Support for LAist comes from
We Explain L.A.
Stay Connected
LAist needs your help: Why we're asking everyone who values our journalism to donate today

Share This

This is an archival story that predates current editorial management.

This archival content was written, edited, and published prior to LAist's acquisition by its current owner, Southern California Public Radio ("SCPR"). Content, such as language choice and subject matter, in archival articles therefore may not align with SCPR's current editorial standards. To learn more about those standards and why we make this distinction, please click here.

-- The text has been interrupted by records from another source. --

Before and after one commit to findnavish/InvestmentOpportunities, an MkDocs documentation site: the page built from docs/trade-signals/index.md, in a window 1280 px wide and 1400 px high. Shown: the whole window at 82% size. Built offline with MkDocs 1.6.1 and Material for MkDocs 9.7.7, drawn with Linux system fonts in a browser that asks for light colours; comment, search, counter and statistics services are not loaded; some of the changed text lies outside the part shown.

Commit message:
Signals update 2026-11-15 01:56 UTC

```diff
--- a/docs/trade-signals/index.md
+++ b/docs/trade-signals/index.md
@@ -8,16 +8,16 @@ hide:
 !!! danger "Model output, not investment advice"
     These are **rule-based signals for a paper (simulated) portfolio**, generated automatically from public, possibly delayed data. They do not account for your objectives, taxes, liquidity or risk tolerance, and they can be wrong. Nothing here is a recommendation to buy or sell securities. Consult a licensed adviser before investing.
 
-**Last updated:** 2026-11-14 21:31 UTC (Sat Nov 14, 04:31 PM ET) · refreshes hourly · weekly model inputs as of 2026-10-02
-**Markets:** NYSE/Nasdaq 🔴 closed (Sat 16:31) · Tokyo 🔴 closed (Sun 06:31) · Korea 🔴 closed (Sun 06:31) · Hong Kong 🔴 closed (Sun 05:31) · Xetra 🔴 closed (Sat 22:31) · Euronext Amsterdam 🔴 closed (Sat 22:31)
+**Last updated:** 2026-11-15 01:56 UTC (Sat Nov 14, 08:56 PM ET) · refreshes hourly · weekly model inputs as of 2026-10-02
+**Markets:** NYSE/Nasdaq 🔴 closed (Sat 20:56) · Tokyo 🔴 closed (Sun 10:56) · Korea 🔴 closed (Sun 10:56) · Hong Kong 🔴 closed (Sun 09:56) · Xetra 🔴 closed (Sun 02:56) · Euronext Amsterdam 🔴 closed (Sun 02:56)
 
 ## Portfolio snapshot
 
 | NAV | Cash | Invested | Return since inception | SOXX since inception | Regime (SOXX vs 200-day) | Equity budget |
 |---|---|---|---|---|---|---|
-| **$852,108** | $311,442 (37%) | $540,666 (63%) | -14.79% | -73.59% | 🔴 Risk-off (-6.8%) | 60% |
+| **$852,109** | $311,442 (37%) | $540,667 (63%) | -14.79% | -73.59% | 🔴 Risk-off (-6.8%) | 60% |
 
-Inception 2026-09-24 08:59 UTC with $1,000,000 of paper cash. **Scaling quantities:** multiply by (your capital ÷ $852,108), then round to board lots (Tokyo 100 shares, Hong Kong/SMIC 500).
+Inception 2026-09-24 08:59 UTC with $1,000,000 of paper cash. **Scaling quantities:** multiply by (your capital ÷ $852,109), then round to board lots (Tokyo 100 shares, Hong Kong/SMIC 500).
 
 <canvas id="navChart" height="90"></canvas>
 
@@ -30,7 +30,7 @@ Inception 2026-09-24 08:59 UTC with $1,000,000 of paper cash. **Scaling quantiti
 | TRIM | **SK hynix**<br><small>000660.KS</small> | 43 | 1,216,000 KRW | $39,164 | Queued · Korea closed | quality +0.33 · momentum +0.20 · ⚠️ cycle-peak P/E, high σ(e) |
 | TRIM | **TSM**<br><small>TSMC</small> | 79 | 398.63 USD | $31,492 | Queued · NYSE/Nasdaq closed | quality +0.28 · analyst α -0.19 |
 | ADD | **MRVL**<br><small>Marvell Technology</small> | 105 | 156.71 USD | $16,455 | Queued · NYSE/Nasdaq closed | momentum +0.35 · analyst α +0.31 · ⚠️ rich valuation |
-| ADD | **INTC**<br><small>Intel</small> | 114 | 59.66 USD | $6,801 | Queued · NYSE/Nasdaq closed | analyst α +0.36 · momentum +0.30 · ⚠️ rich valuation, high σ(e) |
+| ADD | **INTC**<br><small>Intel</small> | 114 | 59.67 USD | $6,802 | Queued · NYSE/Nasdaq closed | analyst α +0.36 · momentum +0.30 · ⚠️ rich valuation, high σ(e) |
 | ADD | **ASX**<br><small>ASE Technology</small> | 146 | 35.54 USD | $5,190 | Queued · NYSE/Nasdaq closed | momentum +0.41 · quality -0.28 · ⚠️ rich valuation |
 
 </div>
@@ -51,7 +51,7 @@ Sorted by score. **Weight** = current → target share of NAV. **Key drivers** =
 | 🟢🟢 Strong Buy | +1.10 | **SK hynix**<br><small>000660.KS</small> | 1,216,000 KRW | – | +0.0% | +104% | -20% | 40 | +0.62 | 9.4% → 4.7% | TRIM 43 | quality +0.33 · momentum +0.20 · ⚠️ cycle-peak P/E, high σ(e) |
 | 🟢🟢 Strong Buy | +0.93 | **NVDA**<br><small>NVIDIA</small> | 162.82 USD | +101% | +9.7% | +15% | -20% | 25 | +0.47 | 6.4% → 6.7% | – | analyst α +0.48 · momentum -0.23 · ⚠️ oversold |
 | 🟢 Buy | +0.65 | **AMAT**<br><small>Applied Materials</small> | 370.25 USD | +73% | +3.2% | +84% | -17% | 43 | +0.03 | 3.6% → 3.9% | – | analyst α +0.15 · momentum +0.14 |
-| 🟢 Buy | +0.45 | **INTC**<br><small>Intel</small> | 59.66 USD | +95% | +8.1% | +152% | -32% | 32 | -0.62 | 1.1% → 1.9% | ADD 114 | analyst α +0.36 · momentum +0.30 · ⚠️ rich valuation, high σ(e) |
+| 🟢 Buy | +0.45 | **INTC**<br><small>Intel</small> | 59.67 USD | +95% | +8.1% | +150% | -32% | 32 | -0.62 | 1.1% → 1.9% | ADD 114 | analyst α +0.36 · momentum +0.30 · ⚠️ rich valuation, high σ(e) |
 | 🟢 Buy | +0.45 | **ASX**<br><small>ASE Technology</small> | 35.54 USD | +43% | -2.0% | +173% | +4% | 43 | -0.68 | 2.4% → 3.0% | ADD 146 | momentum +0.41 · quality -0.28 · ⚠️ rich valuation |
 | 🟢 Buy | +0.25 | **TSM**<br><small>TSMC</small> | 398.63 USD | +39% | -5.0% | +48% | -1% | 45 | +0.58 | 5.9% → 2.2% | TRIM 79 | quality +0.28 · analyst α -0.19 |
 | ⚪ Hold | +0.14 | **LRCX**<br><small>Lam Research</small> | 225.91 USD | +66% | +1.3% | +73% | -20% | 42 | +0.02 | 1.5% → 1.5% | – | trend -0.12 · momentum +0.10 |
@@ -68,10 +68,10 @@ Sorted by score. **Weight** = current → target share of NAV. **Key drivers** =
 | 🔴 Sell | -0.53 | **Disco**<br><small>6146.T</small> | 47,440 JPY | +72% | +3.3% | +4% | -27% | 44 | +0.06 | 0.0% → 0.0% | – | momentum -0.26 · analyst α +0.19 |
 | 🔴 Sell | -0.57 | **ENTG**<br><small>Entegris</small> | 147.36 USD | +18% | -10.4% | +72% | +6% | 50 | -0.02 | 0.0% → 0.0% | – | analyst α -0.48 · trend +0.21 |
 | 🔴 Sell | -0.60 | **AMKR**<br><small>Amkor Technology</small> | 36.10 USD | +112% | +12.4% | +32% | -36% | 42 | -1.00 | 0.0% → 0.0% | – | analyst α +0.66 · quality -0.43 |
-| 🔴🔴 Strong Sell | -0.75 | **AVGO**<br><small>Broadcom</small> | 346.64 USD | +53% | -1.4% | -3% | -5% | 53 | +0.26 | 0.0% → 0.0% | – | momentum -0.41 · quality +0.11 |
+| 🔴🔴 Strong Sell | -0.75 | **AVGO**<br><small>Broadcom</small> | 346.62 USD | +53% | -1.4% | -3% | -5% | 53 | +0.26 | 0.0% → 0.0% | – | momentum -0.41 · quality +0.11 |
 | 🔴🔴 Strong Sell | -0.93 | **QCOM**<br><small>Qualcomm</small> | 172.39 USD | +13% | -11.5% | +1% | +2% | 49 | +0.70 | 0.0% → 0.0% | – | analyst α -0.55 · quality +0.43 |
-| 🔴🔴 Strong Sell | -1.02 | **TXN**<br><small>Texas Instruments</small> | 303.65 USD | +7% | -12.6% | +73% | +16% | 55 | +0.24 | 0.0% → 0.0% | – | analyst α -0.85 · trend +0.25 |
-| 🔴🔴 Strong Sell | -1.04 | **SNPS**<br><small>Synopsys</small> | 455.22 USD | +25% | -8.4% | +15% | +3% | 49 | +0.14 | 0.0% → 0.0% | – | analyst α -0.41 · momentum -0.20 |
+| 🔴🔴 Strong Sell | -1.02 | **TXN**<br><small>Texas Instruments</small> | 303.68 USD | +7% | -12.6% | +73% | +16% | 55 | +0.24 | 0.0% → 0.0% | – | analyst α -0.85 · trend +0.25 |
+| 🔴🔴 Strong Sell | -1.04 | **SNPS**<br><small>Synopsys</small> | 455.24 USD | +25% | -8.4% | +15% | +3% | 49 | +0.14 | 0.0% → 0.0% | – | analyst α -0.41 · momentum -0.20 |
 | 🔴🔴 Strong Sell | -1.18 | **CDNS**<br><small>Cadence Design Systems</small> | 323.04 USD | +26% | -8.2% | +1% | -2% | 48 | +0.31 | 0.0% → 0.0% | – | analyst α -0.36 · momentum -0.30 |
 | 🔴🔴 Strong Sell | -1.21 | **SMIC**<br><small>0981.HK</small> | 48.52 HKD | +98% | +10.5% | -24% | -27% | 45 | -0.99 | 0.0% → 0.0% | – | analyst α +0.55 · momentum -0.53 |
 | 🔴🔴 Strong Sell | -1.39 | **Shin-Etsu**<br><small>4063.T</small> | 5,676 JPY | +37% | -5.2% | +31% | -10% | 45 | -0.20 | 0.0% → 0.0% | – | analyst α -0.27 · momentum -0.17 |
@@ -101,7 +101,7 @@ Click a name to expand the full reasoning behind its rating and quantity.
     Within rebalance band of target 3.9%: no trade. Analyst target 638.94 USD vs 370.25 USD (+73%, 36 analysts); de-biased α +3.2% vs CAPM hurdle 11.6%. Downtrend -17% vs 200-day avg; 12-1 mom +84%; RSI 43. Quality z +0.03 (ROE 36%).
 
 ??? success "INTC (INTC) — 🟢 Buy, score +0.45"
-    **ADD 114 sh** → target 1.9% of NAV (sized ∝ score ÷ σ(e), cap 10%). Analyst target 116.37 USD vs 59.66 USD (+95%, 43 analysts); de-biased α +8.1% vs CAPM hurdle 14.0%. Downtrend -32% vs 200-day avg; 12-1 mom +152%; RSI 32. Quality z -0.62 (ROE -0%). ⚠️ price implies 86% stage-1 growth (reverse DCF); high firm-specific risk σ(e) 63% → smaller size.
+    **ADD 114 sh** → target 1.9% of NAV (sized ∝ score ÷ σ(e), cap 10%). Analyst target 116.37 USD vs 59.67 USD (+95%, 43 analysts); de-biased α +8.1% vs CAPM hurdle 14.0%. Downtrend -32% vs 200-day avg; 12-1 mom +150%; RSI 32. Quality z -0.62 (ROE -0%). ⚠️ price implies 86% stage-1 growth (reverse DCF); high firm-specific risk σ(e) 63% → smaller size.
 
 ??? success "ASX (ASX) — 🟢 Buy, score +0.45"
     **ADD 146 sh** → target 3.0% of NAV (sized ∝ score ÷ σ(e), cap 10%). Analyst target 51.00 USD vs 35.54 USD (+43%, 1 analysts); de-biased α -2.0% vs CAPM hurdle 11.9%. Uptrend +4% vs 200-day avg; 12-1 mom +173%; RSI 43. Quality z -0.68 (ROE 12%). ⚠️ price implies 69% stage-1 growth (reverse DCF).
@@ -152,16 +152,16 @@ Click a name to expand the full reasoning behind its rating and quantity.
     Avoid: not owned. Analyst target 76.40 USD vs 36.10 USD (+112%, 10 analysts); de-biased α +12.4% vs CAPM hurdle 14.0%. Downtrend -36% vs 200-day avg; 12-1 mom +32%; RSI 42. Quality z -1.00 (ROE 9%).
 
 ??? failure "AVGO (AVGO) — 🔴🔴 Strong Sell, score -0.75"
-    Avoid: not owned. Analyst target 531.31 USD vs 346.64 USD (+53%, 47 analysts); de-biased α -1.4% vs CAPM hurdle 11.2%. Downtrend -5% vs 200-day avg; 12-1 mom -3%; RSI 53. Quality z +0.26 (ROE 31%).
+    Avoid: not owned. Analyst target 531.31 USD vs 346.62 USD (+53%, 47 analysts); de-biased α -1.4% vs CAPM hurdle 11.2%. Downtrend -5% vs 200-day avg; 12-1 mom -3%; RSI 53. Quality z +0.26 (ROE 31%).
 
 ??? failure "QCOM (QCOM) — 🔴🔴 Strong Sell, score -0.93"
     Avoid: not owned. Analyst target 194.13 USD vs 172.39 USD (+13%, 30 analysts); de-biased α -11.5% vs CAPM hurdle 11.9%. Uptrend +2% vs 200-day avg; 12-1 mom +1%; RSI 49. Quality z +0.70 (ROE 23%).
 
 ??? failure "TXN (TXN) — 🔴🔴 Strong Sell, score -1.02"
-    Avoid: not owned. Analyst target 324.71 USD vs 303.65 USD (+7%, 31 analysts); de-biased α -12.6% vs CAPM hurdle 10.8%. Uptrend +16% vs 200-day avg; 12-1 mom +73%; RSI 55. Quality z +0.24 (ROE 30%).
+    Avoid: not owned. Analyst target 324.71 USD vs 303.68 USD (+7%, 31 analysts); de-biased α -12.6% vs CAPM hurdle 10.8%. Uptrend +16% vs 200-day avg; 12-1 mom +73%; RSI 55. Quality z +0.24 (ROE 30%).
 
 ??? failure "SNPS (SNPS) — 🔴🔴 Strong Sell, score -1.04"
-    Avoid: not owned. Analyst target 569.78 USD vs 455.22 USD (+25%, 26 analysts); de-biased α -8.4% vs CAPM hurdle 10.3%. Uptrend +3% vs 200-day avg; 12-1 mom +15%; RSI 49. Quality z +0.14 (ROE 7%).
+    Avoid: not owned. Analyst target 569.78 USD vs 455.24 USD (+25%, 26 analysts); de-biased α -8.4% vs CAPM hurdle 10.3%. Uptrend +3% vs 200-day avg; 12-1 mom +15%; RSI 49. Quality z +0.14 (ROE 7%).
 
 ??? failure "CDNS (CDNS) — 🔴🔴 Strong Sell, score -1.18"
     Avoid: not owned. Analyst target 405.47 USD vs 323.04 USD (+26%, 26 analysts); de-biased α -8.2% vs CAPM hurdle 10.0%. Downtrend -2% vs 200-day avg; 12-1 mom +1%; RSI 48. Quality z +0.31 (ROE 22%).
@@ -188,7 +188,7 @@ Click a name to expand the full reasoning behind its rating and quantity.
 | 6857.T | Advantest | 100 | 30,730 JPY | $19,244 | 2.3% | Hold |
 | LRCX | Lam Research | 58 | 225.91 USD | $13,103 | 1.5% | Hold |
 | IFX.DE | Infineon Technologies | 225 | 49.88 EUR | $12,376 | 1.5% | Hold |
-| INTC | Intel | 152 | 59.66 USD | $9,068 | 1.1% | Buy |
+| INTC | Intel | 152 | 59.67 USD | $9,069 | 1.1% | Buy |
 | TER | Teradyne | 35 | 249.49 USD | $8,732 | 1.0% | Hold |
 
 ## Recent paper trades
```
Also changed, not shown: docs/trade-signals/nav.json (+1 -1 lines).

Arts and Entertainment

Death Cab for Cutie's Intimate Studio Session Airs November 1 on KCRW

We need to hear from you.
Today during our spring member drive, put a dollar value on the trustworthy reporting you rely on all year long. The local news you read here every day is crafted for you, but right now, we need your help to keep it going. In these uncertain times, your support is even more important. We can't hold those in power accountable and uplift voices from the community without your partnership. Thank you.

It's rare you get the chance to see a live performance of a popular band in a very intimate setting, so when Death Cab for Cutie came through Los Angeles a couple of weeks ago to do such a show for KCRW the invite was impossible to turn down.

Though DCFC's music can be as wide-open and explosive as their 2009 visit to the Hollywood Bowl to play a set with the L.A. Philharmonic that ended with fireworks, there is an undeniable intimacy to much of their songs, all which translated well for KCRW's Apogee's Berkley Street Studio Sessions.

The nine-song set and interview with KCRW DJ Anne Litt was recorded and will be broadcast on Morning Becomes Eclectic on November 1. Focusing mostly on songs from their most recent release, "Codes and Keys," the Bellingham, WA born-and-bred band also treated the lucky attendees inside the cozy studio venue to gems from their back catalog, like "A Movie Script Ending," "Blacking Out the Friction," and the finale "The Sound of Settling."

About halfway through the band gathered with Litt for an amusing interview that veered off into the unexpected turf of baseball fandom, and what books each bandmember was currently reading (and, my goodness, as if DCFC wasn't geek chic already, these smart men got a whole lot sexier when they started talking books, yowzers!). They also got to show their sense of humor, riffing on the idea that a band-mate relationship is as intense as a martial partnership, and perhaps even more complex.

Support for LAist comes from

Litt touched on the notion of "place" in DCFC's lyrics, and frontman Ben Gibbard spoke about the idea of moving places, feeling out of place, and not recognizing home. For anyone who has gone back to what once was home, "You Are a Tourist," will indeed tug at that gray, confusing place in your psyche that feels un-rooted when you are where your own roots are said to be.

Though the evening was short, Gibbard, Chris Walla, Nick Harmer, and Jason McGerr ensured it was stellar.

Set List
Crooked Teeth
A Movie Script Ending
Doors Unlocked and Open
You Are a Tourist
Portable Television
Blacking Out the Friction
Stay Young, Go Dancing
Home is a Fire
The Sound of Settling

Most Read